WSAZ documentary sparks ideas from future caregivers

13 students, with the guidance of their two teachers have been formally pitching their ideas about how to protect patients with dementia to officials.
Published: May. 2, 2023 at 6:44 PM EDT
Email This Link
Share on Pinterest
Share on LinkedIn

HUNTINGTON, W.Va. (WSAZ) - In a follow-up to our January 2022 investigation about a man with dementia who was taken to a hospital but was able to walk away and died, we introduced you last week to teachers and students who have been using our coverage as a teaching tool.

Those students have secured grant funding, and a local hospital, as well as a private practice, have committed to using their ideas to keep patients in our area safe.

The 13 students, with the guidance of their two teachers have been formally pitching their ideas about how to protect patients with dementia to local health care leaders.

In April, we first introduced viewers to the students and their instructor Andrea Clark.

The Health Sciences Class at Mingo Central watched our documentary “53 Days | Chuck’s story.” It’s the story of Chuck Carroll, a man with dementia, who was taken to Cabell Huntington Hospital but was able to walk away and die.

Chuck’s story really hit home with educators and students determined to make a difference for future patients, with Chuck’s story on their minds.

Their ideas include printing all paperwork for patients with dementia on purple paper.

Soon, those ideas will become reality at a local hospital and private practice because these students didn’t just come up with the ideas, they applied for a $30,000 grant to fund the projects and got it.

Representatives from Logan Regional Medical Center and Williamson Health and Wellness attended the presentation and were blown away.

“To take your story, and see the potential for what they could do is amazing to me,” said Amy Hannah with Williamson Health and Wellness.

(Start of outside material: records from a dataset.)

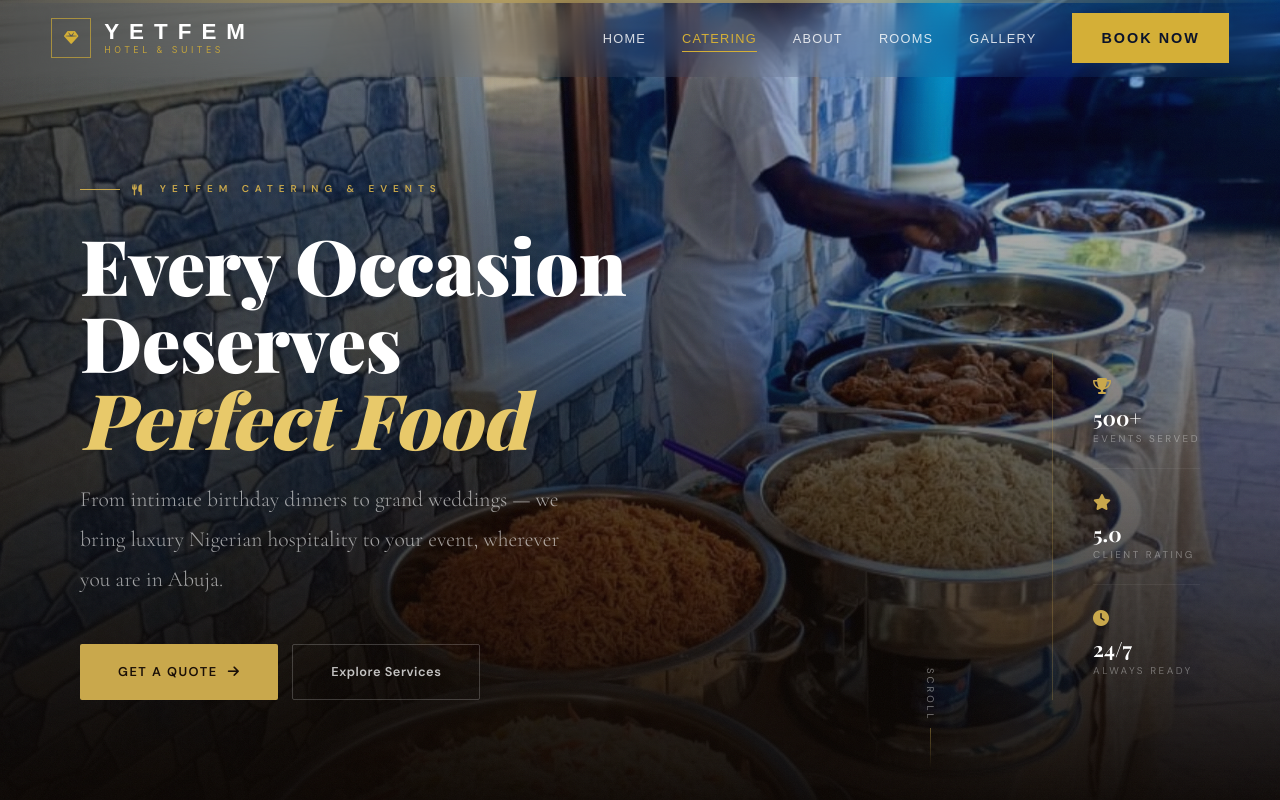
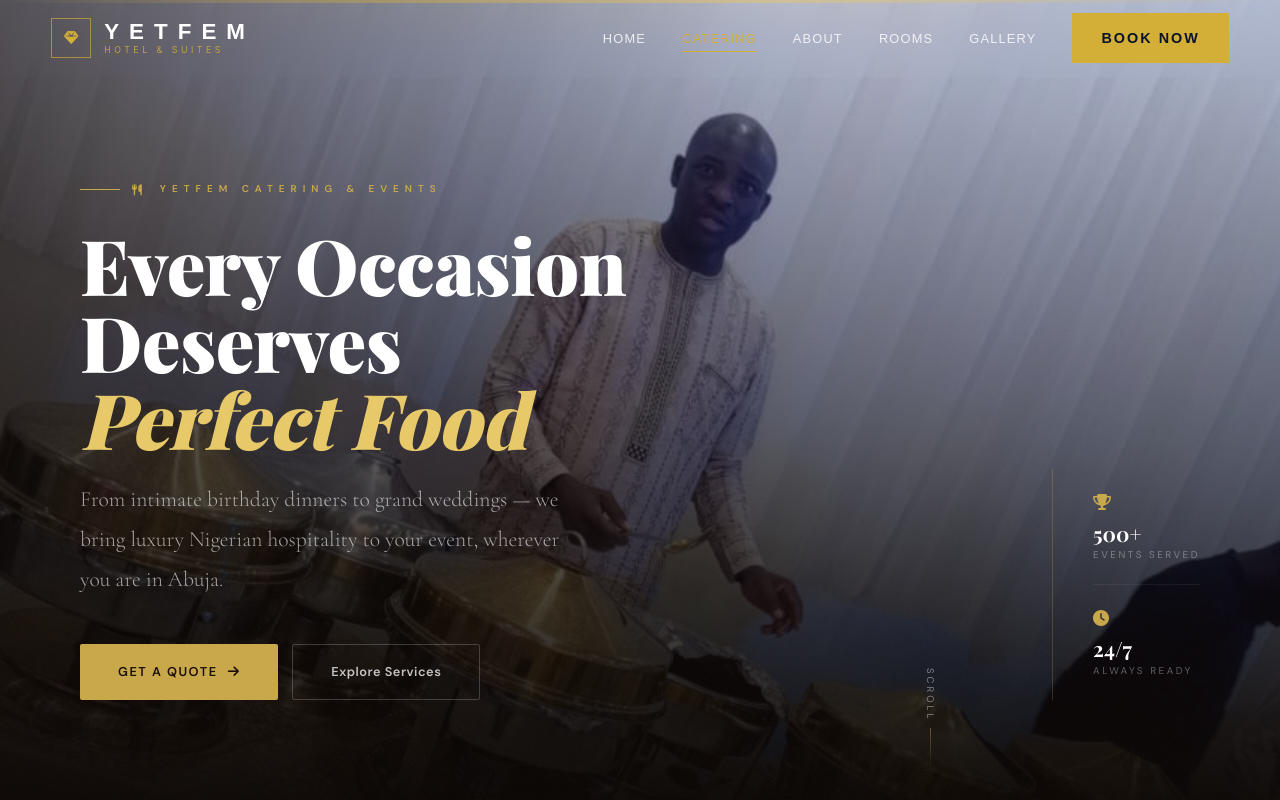
Before and after one commit to adexcel171/yetfem, a website: page catering.html in a window 1280 px wide. Shown: the top 800 px of the page. Drawn offline with nearby package versions, Linux system fonts and the light colour scheme; a web font is replaced by a local one.

Commit message:
update cat

```diff
--- a/catering.html
+++ b/catering.html
@@ -54,7 +54,7 @@
       .ct-hero-bg {
         position: absolute;
         inset: 0;
-        background-image: url(./img/cat1.jpeg);
+        background-image: url(./img/cat2.jpeg);
         background-size: cover;
         background-position: center 30%;
         transform: scale(1.06);
@@ -1308,11 +1308,7 @@
             <div class="ct-trust-label">500+</div>
             <div class="ct-trust-sub">Events Served</div>
           </div>
-          <div class="ct-trust-item">
-            <div class="ct-trust-icon"><i class="fas fa-star"></i></div>
-            <div class="ct-trust-label">5.0</div>
-            <div class="ct-trust-sub">Client Rating</div>
-          </div>
+
           <div class="ct-trust-item">
             <div class="ct-trust-icon"><i class="fas fa-clock"></i></div>
             <div class="ct-trust-label">24/7</div>
@@ -1662,7 +1658,7 @@
     </div>
 
     <!-- ══ TESTIMONIALS ══ -->
-    <section class="ct-testimonials" id="testimonials">
+    <!-- <section class="ct-testimonials" id="testimonials">
       <div class="ct-container">
         <div class="ct-label" style="color: var(--gold)" data-aos="fade-up">
           <i class="fas fa-star"></i> What Clients Say
@@ -1807,7 +1803,7 @@
           </button>
         </div>
       </div>
-    </section>
+    </section> -->
 
     <!-- ══ MENU PREVIEW ══ -->
     <section class="ct-menu" id="menu">
```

“I believe my directors made the comment, ‘I can’t believe they are in high school, and they’ve thought of this, and they’ve come up with these great ideas,’ " said Jeanette Sexton, chief nursing officer with Logan Regional Medical Center.

Both Logan Regional and Williamson Health and Wellness are on board to roll out the purple pants, as well as the purple paper.

“Yes, absolutely, they will be implemented at our place,” Amy Hannah said.

“And from us, we have every intention on using all of your ideas to help us and help our patients,” Sexton said.

Health care leaders believe the ideas could go far beyond their facilities.

“I could see other communities and schools, hospitals, private practices from around the state saying, ‘oh my gosh, it worked there. Let’s see how we can implement it here.’ " And it may be that they have to change a few things, but i can see that it’s something that could work. It’s easy enough to work anywhere,” Amy Hannah said.

Their work hopefully will be an inspiration to other students in West Virginia.

“I will be sharing your project and your video with the permission of your teachers with all the health science education instructors around the state and ask them to rise to the challenge to meet what you have done,” said Ashley Torres with the West Virginia Department of Education.

It’s proof that passionate educators and forward-thinking teens can push for even higher health care standards in the years to come.

“They are not mine, but I could not be more proud if they were. This is what you want students to be. You want them to strive to make a difference and to see them excel in this is just amazing. It’s everything that you want from students. How could we not be super proud?” Amy Hannah said.

So far, there’s no timeline on when Logan Regional Hospital and Williamson Health and Wellness will be implementing the ideas, but we will be following up with them.

Earlier this year, we also learned from the interim superintendent of the West Virginia Department of Health and Human Services that the department is working with the West Virginia Hospital Association to ensure hospitals across the state are aware of how to report concerns regarding a protected person or incapacitated adult to DHHR.